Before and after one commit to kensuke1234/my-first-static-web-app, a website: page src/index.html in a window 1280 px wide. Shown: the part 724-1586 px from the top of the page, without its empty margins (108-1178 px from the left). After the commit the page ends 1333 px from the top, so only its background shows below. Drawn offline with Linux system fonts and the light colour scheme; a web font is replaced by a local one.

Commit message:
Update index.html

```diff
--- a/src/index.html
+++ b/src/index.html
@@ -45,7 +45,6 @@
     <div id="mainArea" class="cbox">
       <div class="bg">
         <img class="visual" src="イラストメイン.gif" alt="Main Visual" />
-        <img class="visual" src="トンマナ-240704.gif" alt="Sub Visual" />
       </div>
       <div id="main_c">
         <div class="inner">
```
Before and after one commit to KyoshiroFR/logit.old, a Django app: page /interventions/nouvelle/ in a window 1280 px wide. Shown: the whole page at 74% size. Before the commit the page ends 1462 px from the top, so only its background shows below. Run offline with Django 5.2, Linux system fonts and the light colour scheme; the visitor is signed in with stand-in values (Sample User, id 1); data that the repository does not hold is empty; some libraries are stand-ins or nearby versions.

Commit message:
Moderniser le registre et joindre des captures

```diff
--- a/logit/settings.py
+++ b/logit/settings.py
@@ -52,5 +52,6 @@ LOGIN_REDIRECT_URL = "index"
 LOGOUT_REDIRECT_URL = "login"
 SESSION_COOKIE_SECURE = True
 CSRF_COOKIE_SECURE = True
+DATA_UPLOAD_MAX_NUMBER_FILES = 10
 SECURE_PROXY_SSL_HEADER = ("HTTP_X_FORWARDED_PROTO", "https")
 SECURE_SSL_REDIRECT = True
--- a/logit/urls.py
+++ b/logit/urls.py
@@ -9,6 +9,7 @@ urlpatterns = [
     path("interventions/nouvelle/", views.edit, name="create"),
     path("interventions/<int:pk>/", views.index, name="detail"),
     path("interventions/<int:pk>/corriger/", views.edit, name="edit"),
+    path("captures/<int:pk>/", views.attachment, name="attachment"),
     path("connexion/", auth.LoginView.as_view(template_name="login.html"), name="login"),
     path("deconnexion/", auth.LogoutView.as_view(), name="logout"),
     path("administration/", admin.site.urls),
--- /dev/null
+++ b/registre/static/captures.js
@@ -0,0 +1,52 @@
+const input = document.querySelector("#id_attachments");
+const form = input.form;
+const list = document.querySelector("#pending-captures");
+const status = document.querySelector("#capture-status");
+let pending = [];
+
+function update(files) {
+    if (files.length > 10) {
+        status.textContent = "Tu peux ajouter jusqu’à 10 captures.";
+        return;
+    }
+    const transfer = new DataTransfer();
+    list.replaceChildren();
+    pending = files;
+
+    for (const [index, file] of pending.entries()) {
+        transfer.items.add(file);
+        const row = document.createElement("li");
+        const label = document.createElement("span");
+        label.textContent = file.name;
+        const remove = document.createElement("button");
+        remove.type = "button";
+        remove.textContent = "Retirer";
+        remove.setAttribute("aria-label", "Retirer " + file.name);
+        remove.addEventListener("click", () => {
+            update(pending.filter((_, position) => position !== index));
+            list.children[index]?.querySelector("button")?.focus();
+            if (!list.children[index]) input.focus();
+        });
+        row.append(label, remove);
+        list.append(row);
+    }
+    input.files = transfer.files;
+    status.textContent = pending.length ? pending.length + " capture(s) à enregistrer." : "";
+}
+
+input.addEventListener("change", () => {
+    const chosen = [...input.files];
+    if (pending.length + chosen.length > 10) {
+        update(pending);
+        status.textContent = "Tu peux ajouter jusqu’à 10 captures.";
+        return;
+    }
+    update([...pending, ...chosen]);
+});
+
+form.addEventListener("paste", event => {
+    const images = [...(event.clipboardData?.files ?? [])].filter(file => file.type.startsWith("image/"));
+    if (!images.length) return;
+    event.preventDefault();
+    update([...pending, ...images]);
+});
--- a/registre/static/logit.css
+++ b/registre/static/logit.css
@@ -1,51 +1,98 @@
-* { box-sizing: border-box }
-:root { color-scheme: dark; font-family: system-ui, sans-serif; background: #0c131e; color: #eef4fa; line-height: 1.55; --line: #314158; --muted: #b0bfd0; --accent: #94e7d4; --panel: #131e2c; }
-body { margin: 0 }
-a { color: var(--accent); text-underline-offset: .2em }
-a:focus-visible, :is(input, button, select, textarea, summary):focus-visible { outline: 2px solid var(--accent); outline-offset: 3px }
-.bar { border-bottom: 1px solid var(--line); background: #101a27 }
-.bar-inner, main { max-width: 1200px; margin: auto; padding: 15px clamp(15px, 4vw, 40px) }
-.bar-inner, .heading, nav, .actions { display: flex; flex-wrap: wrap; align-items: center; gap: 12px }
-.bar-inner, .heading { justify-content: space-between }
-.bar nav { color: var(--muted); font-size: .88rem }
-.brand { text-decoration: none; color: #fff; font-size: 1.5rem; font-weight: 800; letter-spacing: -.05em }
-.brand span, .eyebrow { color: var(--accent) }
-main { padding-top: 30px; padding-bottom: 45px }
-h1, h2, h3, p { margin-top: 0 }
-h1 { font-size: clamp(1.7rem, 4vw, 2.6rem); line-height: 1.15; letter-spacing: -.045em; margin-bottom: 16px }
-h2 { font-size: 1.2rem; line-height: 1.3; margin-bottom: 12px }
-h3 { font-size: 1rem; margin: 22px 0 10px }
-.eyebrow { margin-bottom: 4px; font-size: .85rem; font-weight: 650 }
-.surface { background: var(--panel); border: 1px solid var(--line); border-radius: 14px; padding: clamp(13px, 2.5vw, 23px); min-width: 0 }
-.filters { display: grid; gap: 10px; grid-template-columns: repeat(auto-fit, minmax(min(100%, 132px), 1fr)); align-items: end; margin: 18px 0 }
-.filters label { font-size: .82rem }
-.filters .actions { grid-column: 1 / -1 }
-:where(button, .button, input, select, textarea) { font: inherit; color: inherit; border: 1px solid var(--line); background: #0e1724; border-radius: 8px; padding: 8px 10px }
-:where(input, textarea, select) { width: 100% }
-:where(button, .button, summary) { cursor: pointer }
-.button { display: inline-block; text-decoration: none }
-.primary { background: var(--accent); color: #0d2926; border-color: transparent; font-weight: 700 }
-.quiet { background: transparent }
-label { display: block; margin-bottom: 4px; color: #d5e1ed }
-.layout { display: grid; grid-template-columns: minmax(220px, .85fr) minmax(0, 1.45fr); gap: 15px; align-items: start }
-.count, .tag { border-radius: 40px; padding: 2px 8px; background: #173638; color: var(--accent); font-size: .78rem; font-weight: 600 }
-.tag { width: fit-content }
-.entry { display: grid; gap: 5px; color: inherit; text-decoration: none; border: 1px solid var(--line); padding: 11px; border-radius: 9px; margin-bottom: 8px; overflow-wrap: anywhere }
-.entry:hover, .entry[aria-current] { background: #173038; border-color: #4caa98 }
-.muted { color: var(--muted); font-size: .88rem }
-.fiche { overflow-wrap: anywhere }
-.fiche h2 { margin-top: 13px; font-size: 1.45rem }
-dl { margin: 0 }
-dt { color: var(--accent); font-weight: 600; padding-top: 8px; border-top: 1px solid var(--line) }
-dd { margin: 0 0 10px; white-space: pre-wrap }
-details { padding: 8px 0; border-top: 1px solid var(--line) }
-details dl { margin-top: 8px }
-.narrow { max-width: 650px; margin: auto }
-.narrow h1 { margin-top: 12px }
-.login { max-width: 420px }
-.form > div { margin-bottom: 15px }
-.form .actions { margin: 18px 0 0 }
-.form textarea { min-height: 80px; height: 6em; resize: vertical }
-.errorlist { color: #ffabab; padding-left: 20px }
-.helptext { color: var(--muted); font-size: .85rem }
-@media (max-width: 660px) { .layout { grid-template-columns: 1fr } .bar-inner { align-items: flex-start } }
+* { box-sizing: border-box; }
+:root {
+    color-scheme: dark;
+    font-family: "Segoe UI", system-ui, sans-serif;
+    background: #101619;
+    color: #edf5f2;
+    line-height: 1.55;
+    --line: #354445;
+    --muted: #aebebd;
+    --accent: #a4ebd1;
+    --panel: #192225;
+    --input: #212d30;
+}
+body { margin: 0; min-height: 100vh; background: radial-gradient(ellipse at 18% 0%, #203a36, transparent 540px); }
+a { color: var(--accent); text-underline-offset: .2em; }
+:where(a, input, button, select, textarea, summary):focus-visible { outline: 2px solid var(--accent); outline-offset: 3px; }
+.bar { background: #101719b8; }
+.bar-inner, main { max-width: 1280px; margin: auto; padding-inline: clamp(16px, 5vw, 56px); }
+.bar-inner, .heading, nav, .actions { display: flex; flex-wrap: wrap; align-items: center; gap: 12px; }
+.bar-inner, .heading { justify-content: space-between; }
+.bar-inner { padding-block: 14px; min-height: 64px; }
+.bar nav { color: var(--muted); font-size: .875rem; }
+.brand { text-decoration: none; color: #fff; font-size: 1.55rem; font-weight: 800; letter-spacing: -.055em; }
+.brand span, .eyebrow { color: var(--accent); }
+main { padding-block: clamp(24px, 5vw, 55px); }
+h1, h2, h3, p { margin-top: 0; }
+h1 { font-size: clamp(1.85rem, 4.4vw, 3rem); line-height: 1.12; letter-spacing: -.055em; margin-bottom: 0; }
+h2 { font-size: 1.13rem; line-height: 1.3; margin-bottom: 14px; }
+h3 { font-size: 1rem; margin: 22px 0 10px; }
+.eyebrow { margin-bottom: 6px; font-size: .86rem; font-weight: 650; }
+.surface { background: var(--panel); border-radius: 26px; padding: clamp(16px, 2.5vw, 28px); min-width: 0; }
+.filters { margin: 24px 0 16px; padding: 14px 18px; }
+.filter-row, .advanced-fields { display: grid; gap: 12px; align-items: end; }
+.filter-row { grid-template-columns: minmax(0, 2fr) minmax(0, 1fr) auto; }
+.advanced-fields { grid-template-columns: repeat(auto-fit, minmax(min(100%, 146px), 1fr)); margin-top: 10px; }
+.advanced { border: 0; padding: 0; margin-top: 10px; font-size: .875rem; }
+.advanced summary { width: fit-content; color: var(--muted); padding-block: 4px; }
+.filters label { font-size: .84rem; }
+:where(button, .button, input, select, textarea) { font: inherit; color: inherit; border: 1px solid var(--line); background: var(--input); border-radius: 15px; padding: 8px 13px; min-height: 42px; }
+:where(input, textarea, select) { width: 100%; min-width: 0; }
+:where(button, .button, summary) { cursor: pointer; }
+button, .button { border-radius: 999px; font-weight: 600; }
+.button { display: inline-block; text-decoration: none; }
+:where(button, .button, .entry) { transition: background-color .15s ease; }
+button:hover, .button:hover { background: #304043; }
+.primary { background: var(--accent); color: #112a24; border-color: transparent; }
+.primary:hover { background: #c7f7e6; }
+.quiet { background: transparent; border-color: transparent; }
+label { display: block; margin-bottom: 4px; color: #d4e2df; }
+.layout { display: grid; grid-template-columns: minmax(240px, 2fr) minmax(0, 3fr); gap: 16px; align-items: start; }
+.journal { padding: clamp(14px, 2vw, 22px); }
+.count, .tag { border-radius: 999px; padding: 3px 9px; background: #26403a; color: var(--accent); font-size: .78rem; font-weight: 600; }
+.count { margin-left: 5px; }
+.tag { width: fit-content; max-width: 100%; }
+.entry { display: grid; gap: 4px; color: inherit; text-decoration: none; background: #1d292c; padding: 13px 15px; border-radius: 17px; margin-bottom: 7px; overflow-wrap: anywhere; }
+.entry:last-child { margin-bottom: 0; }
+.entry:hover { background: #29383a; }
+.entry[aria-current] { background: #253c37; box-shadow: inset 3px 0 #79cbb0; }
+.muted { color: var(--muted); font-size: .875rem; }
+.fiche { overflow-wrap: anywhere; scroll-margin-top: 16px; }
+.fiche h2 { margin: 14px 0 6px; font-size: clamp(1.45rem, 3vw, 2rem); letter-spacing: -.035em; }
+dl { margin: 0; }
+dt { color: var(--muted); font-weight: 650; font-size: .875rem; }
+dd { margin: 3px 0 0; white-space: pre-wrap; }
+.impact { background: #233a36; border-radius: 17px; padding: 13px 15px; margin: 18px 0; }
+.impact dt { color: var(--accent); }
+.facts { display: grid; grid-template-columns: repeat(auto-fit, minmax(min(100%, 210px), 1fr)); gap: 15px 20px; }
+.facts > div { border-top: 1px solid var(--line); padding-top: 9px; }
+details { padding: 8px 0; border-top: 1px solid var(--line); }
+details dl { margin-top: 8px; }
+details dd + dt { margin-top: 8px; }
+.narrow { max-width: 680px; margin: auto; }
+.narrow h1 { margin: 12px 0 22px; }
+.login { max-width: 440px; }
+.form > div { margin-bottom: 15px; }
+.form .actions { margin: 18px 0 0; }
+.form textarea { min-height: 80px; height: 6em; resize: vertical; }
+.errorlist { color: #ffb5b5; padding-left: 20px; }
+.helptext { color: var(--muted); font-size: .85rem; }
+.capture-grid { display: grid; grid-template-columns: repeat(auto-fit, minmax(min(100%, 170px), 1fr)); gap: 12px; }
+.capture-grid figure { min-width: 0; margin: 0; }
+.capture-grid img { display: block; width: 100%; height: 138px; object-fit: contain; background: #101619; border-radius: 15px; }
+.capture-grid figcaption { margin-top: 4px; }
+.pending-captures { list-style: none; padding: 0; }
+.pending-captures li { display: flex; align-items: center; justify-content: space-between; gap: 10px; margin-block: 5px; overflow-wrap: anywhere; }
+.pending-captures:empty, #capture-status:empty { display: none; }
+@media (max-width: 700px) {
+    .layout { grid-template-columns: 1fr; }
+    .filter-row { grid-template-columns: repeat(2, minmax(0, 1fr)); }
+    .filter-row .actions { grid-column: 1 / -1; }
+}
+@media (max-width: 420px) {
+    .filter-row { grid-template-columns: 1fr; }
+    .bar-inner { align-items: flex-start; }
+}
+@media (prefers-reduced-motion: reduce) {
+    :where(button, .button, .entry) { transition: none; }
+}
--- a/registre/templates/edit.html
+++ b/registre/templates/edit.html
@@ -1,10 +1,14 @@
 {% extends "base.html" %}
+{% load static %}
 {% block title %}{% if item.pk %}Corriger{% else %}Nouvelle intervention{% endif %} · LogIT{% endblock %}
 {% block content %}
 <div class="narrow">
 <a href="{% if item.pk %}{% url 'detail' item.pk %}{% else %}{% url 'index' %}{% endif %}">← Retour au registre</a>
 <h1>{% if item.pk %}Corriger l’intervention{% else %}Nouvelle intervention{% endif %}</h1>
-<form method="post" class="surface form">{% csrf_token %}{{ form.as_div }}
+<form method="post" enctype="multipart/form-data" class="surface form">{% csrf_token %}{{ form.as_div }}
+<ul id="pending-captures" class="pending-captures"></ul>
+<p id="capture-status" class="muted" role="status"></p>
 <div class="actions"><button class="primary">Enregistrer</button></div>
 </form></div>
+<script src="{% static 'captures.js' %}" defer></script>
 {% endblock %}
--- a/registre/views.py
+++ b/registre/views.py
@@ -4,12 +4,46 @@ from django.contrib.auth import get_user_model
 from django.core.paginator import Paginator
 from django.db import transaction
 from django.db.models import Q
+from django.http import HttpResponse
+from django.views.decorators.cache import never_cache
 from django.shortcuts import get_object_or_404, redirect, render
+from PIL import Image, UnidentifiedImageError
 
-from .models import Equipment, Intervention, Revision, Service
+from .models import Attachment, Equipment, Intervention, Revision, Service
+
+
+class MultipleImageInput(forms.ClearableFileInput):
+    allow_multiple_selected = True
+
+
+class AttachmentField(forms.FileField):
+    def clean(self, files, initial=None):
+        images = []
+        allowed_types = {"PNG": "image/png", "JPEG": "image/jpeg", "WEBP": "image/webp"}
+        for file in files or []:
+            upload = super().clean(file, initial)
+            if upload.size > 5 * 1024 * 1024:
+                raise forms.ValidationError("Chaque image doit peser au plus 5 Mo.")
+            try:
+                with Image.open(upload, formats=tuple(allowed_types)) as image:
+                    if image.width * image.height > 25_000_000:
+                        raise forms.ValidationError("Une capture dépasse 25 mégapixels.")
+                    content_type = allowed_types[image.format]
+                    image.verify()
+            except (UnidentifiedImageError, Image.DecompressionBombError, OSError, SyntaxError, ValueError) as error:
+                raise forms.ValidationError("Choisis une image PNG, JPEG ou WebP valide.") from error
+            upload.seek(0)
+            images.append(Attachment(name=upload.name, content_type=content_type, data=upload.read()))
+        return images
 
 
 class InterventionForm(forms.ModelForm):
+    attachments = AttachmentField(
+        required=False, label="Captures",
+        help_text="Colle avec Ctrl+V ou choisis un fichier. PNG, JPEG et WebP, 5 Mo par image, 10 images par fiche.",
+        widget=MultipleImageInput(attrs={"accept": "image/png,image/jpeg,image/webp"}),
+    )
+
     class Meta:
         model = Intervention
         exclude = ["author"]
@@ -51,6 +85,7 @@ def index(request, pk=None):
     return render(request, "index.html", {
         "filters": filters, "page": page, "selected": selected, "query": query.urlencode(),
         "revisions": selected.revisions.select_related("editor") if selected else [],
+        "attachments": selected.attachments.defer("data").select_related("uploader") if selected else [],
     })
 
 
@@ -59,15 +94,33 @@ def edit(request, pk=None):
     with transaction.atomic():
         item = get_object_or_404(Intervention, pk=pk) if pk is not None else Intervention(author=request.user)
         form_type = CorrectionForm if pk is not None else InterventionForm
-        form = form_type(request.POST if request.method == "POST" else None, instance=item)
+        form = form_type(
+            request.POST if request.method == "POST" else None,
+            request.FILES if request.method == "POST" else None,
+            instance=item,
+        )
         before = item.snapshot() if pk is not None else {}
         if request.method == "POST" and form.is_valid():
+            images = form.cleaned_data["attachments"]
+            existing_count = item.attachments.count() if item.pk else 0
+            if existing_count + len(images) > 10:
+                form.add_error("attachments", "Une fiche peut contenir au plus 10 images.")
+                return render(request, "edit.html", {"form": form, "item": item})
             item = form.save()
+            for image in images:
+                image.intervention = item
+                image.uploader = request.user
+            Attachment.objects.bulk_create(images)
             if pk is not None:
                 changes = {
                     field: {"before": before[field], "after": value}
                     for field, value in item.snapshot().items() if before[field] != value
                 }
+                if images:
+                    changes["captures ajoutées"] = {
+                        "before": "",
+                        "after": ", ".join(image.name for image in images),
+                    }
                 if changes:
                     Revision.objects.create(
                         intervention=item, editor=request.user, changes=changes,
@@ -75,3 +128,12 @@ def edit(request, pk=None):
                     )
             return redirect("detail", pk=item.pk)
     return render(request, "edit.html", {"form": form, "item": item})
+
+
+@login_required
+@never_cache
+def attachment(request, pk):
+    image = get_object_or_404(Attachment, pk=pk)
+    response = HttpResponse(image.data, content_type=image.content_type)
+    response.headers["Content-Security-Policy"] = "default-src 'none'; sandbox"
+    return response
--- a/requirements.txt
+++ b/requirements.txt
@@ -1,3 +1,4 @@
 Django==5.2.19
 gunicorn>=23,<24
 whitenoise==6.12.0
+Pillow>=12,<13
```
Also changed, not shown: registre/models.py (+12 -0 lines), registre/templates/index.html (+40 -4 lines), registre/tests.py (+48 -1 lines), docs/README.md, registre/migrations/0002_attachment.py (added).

**What needs to be done**
Please state how many lines of the material above include the word "return"; the number is the whole answer.

**Task output**
9